Russian Sputnik V vaccine under scrutiny by European institutions. European Commission and European Medicines Agency, new reviews.
Following the announcement of the differences between the batches of Russian Sputnik V vaccine delivered to Slovakia and those examined by the European Medicines Agency (EMA), USRPLUS MEP Vlad Gheorghe has called on the European institutions to intervene to have the serum produced by the Russian Direct Investment Fund re-examined. The request comes after the Russian manufacturer insisted on the return of doses. The reason is that the Slovak State Institute for Drug Control have spotted a different composition from those sent by Russia to EMA and the scientific journal Lancet.
In an official letter the MEP calls for a European investigation into the Sputnik V vaccine doses received by Slovakia. The letter is addressed to the European Commissioner for Health and Food Safety, Stella Kyriakides, EMA Executive Director Emer Cooke and Slovak Health Minister Vladimír Lengvarský. He invokes the EU’s regulatory powers alongside national health authorities. They need to guarantee European citizens that they receive only safe and scientifically tested vaccines.
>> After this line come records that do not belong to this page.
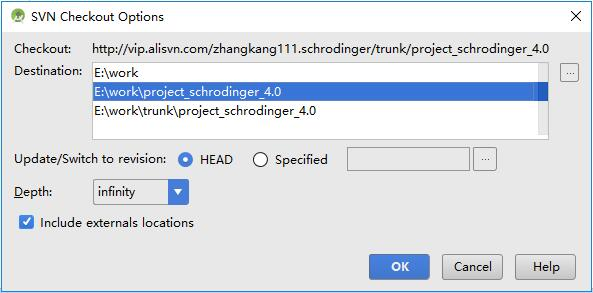
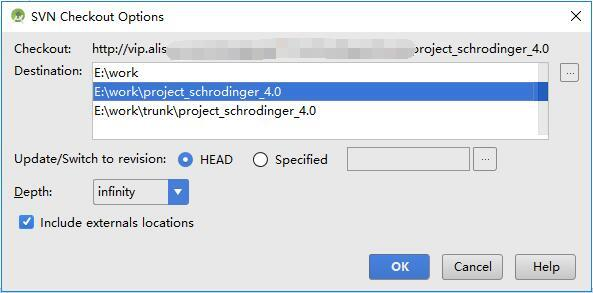
svn

Changed region(s): [[0.2732, 0.1229, 0.6981, 0.215], [0.0, 0.9829, 1.0, 1.0]]

diff --git a/_posts/2018-05-07-android-studio-svn.md b/_posts/2018-05-07-android-studio-svn.md
@@ -1,0 +1,51 @@
+---
+layout:     post
+title:      Android Studio
+subtitle:   Android Studio 下载安装和使用
+date:       2018-05-02
+author:     ricebai
+header-img: img/posts/android-studio/post-bg-android.png
+catalog: true
+tags:
+    - Android Studio
+    - SVN
+---
+
+## SVN 下载与配置
+
+首先我们要确认是否已经安装 `SVN`，如果没有安装点击 [下载](https://www.visualsvn.com/server/download/)。
+
+如果已经下载安装完毕，则需要在安装目录中找到 `snv.exe`。
+
+![svn-exe](https://ricebai.github.io/img/posts/android-studio/svn-exe.jpg)
+
+没有找到 `svn.exe` 的需要重新运行安装包，修复svn。
+
+![svn](https://ricebai.github.io/img/posts/android-studio/svn.jpg)
+
+
+### 配置 SVN
+
+打开 Android Studio，File - Settings - Version Control - Subversion，配置 `svn.exe`。
+
+![svn-set](https://ricebai.github.io/img/posts/android-studio/svn-set.jpg)
+
+### 使用 SVN
+
+打开 Android Studio，菜单中选择 Subversion。
+
+![svn-menu](https://ricebai.github.io/img/posts/android-studio/svn-menu.jpg)
+
+添加 SVN 地址，填写用户名与密码，建议勾选 `Save credentials`，点击 `ok`，点击 `Checkout`。
+
+![svn-add](https://ricebai.github.io/img/posts/android-studio/svn-add.jpg)
+
+选择导出目录。
+
+![svn-checkout](https://ricebai.github.io/img/posts/android-studio/svn-checkout.jpg)
+
+选择导出 `JAVA` 版本
+
+![svn-v](https://ricebai.github.io/img/posts/android-studio/svn-v.jpg)
+
+之后只需要静静的等待即可。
The MEP justifies the need for European intervention by the fact that the Slovak authorities have not been able to carry out a full examination. The Russian side refused to provide the necessary documents on the safety of the serum.
Vlad Gheorghe, lawyer, considers the case of the Russian serum in Slovakia a “precedent that requires maximum attention from the European Medicines Agency”. He is warning of an alarming situation that could pose a direct risk to public health in the Member States. This is especially dangerous as it comes at a sensitive time in the fight against COVID-19. It could jeopardise citizens’ trust in EU and national authorities.
The USRPLUS MEP explicitly cites unfair trade practices in the case of Russia. He speaks of the deliberate undermining of the European Union’s common position on vaccination against the new coronavirus.
“Only 4.3% of the Russian population has so far been vaccinated with Sputnik V, the only serum available for immunisation against Covid19 in this country”, Vlad Gheorghe points out in the context of Russia’s aggressive strategy to promote the export of the serum to European Member States and beyond.
The scandal in Slovakia comes after the EMA confirmed on 7 April that it was reviewing how tests for the Sputnik V vaccine were carried out. It is already in the process of ongoing evaluation. The Russian vaccine is not authorised in the European Union. But it is present in 59 countries and will be produced including in Italy, following an agreement. Germany recently announced that it is waiting for European authorisation of the Russian serum before buying 2.5 million doses. Of the EU countries, only Hungary has used Sputnik V vaccine, as well as the Chinese Sinopharm serum. Neither is declared safe by the relevant European authority.